ENTRIES SHOWN:

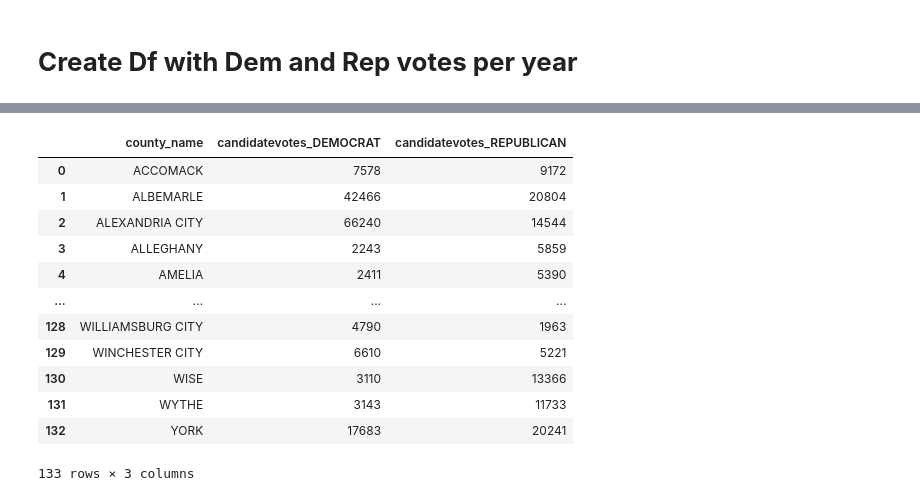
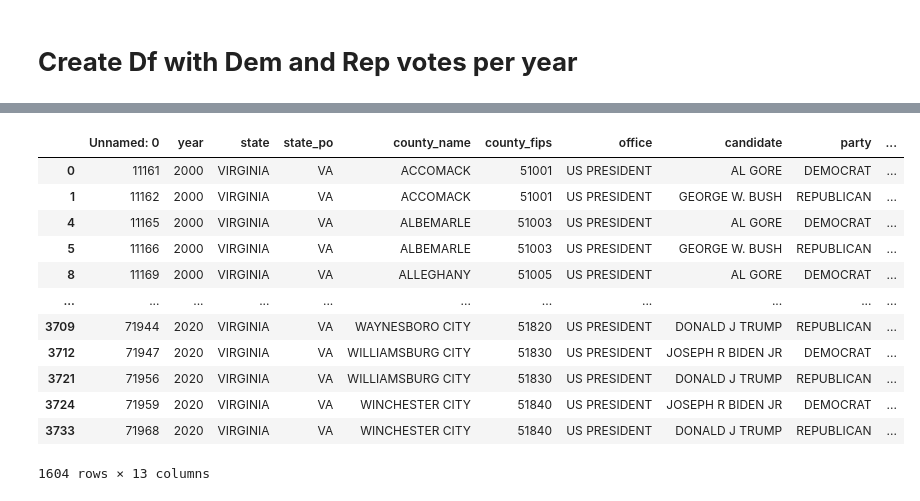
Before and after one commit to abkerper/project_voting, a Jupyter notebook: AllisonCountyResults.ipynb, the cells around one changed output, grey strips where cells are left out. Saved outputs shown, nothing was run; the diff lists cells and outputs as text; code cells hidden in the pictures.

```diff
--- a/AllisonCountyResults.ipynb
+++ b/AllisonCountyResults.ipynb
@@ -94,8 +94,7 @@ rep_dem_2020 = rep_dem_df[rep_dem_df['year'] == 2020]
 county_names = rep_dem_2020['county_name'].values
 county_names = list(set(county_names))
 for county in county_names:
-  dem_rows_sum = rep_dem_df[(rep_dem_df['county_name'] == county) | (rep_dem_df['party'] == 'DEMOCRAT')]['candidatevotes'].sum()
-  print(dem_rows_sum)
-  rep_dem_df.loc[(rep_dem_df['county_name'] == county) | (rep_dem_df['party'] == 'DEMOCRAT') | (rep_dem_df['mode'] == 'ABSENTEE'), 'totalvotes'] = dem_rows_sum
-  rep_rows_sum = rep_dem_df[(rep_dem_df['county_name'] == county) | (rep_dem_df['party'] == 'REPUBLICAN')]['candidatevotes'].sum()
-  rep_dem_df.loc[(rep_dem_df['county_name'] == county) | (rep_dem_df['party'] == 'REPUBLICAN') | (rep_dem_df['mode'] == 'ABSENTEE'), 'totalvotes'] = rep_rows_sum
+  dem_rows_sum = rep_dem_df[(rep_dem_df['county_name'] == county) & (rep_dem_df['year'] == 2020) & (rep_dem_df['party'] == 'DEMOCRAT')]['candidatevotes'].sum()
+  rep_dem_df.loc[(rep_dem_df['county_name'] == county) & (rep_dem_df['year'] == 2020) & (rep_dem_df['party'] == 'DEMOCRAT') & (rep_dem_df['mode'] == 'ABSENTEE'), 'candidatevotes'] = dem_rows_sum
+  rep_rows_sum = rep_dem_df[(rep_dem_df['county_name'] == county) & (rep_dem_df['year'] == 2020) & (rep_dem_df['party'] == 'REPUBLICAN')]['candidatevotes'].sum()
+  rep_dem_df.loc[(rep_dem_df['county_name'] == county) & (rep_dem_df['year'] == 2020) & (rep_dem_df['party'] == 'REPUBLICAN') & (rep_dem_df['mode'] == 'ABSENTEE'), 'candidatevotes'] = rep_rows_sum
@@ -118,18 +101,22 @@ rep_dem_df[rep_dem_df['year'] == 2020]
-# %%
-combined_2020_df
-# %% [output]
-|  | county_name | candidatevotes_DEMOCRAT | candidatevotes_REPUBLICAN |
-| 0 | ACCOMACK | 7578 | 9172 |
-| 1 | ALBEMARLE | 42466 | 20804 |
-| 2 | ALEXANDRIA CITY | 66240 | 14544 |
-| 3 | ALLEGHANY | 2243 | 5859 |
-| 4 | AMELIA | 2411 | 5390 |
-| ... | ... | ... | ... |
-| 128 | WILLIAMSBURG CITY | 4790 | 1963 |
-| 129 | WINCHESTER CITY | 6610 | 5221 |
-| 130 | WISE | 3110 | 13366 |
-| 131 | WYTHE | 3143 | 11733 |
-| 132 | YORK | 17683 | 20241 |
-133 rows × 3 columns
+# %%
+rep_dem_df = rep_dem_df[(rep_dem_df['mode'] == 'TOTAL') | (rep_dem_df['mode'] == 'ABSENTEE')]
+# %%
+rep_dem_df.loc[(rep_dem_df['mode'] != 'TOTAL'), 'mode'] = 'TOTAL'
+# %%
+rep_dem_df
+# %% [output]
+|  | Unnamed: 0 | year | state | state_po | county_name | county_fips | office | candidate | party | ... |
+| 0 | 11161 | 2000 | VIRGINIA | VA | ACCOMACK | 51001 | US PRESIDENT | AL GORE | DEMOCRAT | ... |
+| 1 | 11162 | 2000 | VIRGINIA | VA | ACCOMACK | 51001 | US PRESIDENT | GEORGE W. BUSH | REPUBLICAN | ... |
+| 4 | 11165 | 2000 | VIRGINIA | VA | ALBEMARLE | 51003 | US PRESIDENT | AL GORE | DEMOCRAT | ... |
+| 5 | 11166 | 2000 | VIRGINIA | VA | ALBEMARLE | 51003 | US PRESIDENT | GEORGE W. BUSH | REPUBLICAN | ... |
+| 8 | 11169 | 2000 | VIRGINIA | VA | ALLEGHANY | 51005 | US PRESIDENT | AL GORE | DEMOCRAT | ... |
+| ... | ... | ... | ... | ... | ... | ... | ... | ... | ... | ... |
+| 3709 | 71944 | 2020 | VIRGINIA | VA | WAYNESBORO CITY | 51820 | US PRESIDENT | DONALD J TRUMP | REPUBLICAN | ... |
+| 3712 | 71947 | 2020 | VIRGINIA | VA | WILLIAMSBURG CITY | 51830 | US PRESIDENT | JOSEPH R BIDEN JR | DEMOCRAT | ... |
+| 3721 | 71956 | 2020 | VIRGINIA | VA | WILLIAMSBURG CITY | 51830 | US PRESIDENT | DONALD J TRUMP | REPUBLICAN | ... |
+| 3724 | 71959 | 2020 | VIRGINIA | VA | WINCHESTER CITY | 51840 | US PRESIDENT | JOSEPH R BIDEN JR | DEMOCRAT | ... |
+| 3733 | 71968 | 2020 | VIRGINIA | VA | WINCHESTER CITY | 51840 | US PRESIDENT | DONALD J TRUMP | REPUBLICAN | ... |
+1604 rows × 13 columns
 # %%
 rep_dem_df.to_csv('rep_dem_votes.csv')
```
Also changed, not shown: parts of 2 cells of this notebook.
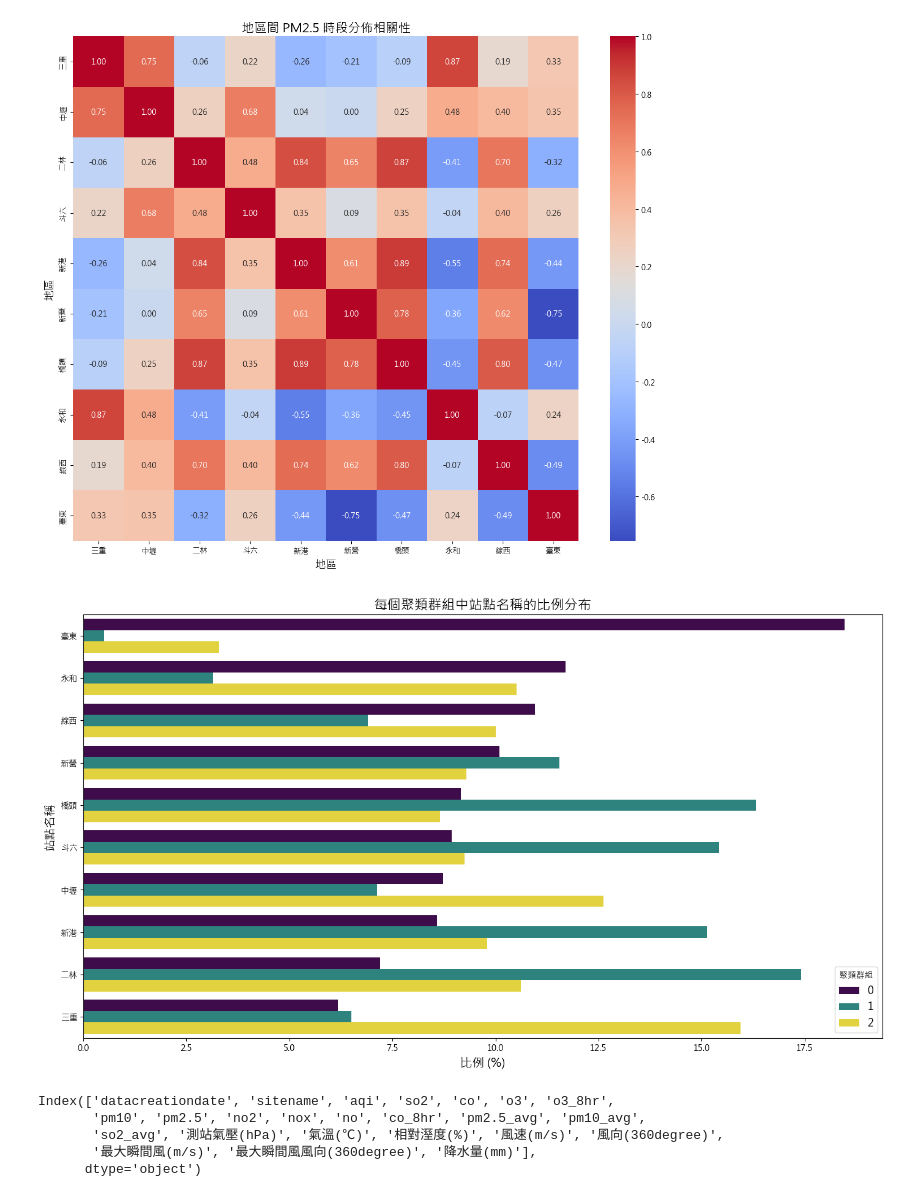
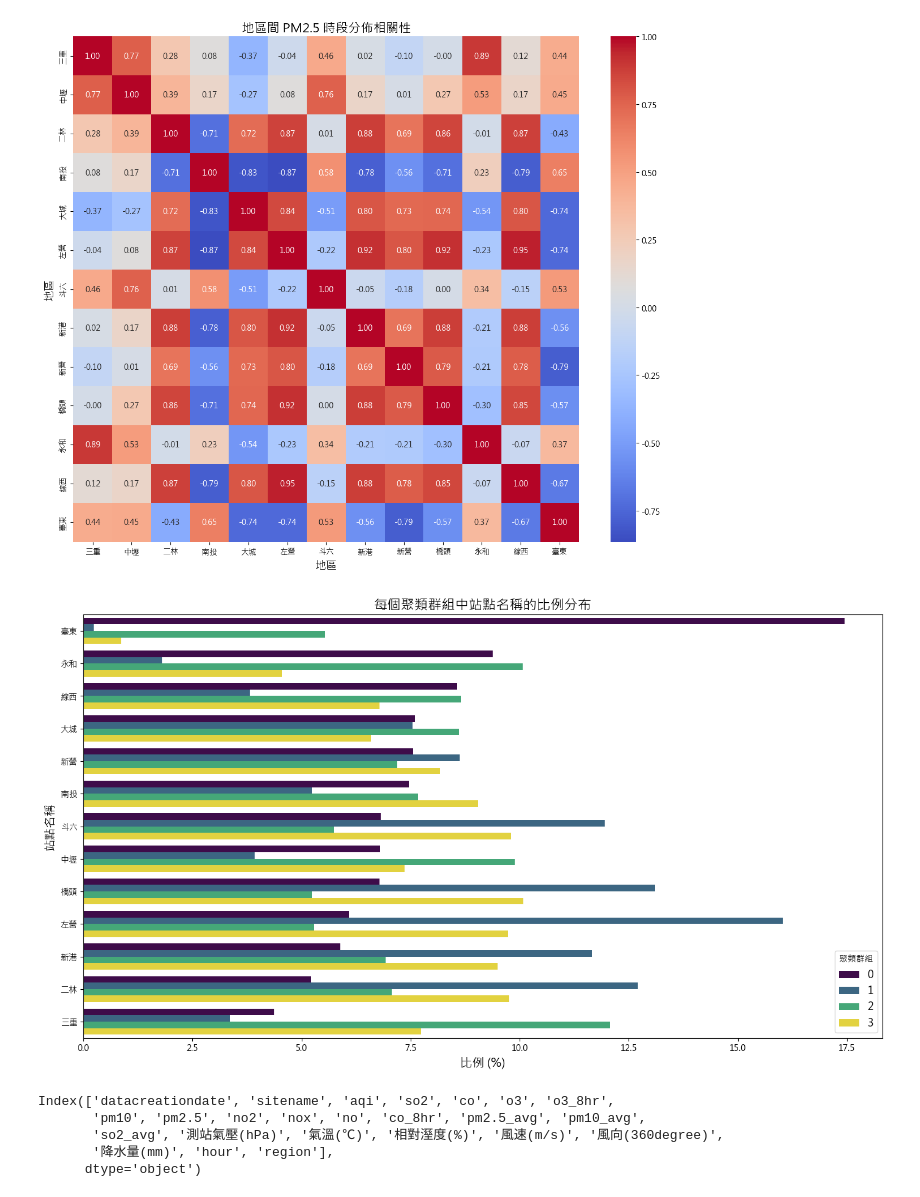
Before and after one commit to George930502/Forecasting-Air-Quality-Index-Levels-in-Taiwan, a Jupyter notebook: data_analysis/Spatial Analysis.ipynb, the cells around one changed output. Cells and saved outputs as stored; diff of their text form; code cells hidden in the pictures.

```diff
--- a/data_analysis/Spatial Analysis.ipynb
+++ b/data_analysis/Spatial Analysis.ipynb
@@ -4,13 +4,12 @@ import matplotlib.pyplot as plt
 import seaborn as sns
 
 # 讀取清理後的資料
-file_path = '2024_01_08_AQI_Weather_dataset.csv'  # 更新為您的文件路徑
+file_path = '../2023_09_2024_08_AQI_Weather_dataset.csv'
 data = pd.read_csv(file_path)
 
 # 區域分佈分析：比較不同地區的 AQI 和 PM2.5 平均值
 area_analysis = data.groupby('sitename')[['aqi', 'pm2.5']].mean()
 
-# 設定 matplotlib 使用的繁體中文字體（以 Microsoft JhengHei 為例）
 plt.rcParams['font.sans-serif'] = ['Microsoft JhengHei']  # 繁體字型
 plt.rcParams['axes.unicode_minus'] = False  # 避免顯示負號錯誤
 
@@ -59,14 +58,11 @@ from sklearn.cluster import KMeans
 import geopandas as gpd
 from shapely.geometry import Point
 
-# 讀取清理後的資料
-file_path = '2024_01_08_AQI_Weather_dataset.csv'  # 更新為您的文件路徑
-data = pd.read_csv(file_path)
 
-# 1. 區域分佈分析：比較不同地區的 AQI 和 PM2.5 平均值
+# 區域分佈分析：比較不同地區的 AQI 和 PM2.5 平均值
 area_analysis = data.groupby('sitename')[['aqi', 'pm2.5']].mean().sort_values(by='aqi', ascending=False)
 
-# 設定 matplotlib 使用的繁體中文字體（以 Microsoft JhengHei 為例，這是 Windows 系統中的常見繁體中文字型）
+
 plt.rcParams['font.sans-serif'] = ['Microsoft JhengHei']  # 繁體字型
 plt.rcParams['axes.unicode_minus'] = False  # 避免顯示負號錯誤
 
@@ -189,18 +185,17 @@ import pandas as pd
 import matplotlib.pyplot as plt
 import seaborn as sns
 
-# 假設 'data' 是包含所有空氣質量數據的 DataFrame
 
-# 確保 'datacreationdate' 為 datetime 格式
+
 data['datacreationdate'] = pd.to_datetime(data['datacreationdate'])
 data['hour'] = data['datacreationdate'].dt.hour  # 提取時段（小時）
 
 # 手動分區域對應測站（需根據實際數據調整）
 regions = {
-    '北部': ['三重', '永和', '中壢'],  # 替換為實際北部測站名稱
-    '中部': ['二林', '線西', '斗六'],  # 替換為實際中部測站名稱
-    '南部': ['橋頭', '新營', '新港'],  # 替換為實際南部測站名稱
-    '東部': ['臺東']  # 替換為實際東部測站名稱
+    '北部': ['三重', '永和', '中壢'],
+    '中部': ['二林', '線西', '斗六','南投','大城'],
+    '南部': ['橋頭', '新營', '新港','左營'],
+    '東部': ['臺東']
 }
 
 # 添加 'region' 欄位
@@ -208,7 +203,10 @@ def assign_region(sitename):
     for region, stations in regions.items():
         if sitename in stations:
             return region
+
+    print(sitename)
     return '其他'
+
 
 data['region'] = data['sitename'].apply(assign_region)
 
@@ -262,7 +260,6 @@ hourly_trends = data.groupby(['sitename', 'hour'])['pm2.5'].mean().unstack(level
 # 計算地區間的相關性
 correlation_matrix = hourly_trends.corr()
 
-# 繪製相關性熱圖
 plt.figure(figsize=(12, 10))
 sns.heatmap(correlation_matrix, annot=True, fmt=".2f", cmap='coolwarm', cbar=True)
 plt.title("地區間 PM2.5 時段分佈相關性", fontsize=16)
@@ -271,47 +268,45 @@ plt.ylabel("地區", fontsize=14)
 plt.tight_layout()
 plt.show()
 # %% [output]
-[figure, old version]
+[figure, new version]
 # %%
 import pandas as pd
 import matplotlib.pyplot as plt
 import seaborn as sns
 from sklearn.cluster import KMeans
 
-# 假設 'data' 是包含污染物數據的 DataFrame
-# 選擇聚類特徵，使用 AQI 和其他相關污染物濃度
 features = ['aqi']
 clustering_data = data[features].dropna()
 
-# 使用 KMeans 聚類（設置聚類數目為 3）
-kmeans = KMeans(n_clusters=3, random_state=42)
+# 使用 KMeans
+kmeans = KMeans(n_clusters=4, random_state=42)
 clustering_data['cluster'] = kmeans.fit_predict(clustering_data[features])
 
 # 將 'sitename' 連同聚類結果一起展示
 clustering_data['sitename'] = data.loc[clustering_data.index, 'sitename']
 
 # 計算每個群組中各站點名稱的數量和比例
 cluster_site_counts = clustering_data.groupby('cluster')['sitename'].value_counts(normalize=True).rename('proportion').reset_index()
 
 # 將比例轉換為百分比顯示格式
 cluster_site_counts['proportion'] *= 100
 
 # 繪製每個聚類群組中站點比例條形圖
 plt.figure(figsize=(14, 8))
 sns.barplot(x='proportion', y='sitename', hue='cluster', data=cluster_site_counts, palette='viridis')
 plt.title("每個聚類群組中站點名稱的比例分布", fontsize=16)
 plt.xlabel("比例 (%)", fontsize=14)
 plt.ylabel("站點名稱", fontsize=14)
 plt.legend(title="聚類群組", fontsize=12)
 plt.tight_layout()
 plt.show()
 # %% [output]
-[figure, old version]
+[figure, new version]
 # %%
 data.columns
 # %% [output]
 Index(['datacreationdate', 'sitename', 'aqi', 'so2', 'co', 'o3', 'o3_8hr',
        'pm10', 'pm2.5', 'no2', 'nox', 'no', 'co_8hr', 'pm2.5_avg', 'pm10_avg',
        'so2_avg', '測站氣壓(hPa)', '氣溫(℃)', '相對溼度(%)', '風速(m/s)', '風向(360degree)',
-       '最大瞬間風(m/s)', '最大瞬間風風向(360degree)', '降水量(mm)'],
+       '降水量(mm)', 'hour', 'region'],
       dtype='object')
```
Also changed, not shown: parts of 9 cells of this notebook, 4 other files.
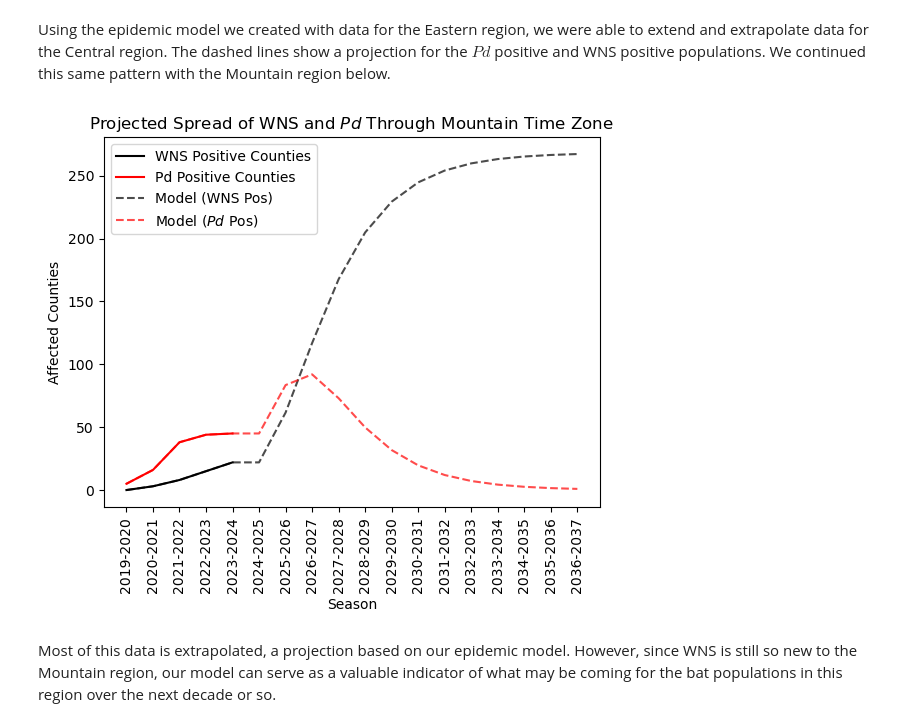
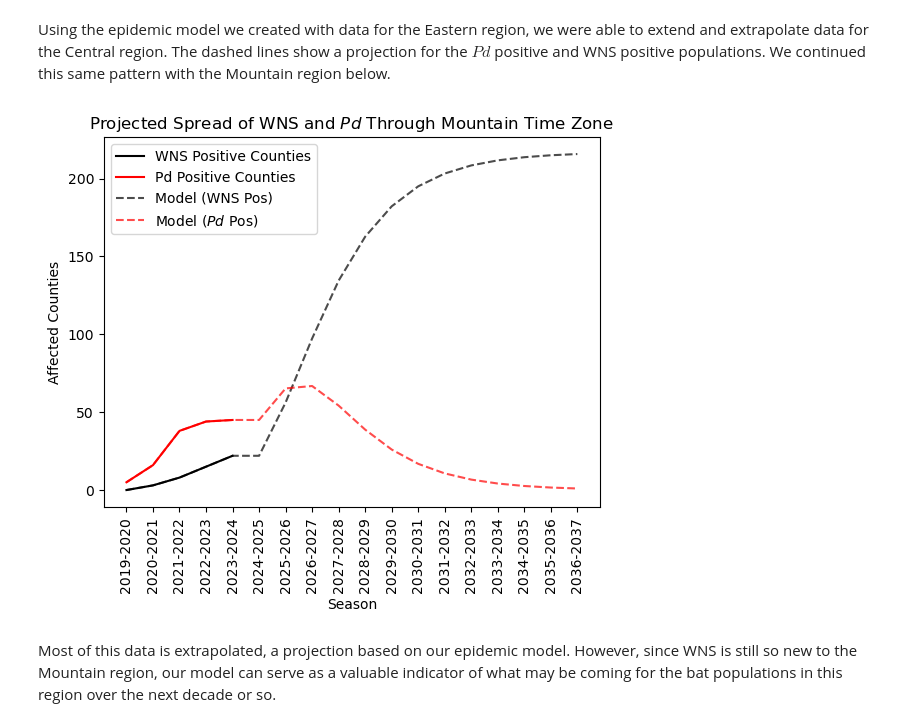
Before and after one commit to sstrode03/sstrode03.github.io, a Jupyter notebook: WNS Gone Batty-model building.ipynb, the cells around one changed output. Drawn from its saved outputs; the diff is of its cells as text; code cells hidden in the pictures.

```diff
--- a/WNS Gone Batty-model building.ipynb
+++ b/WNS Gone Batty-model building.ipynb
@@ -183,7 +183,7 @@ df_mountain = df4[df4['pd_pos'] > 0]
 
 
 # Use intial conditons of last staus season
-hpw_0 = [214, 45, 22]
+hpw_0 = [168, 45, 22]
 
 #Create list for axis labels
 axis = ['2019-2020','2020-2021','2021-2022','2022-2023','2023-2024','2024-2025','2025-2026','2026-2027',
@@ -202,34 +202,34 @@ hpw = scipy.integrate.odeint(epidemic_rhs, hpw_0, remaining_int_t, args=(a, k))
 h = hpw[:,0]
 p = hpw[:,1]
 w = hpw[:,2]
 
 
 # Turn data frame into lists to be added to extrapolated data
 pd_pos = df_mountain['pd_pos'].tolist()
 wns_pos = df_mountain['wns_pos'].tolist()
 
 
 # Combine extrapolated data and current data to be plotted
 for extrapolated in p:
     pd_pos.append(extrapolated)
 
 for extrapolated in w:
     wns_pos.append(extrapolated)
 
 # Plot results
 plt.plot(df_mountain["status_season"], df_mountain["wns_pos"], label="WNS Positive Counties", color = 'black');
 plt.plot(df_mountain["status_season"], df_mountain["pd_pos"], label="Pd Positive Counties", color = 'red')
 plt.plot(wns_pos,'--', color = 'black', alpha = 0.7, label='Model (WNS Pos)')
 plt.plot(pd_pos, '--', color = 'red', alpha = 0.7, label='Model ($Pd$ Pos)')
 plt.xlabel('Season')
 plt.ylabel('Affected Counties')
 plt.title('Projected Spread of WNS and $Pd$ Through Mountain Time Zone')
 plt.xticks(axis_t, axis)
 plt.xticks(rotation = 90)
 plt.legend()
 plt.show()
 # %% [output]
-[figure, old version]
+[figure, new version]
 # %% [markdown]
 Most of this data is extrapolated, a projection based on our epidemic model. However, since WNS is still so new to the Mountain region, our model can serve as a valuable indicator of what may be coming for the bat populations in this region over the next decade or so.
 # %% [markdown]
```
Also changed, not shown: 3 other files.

WORK ORDER: Lines containing the word "使用的繁體中文字體" must all be returned from the material above.

TASK ANSWER:
-# 設定 matplotlib 使用的繁體中文字體（以 Microsoft JhengHei 為例）
-# 設定 matplotlib 使用的繁體中文字體（以 Microsoft JhengHei 為例，這是 Windows 系統中的常見繁體中文字型）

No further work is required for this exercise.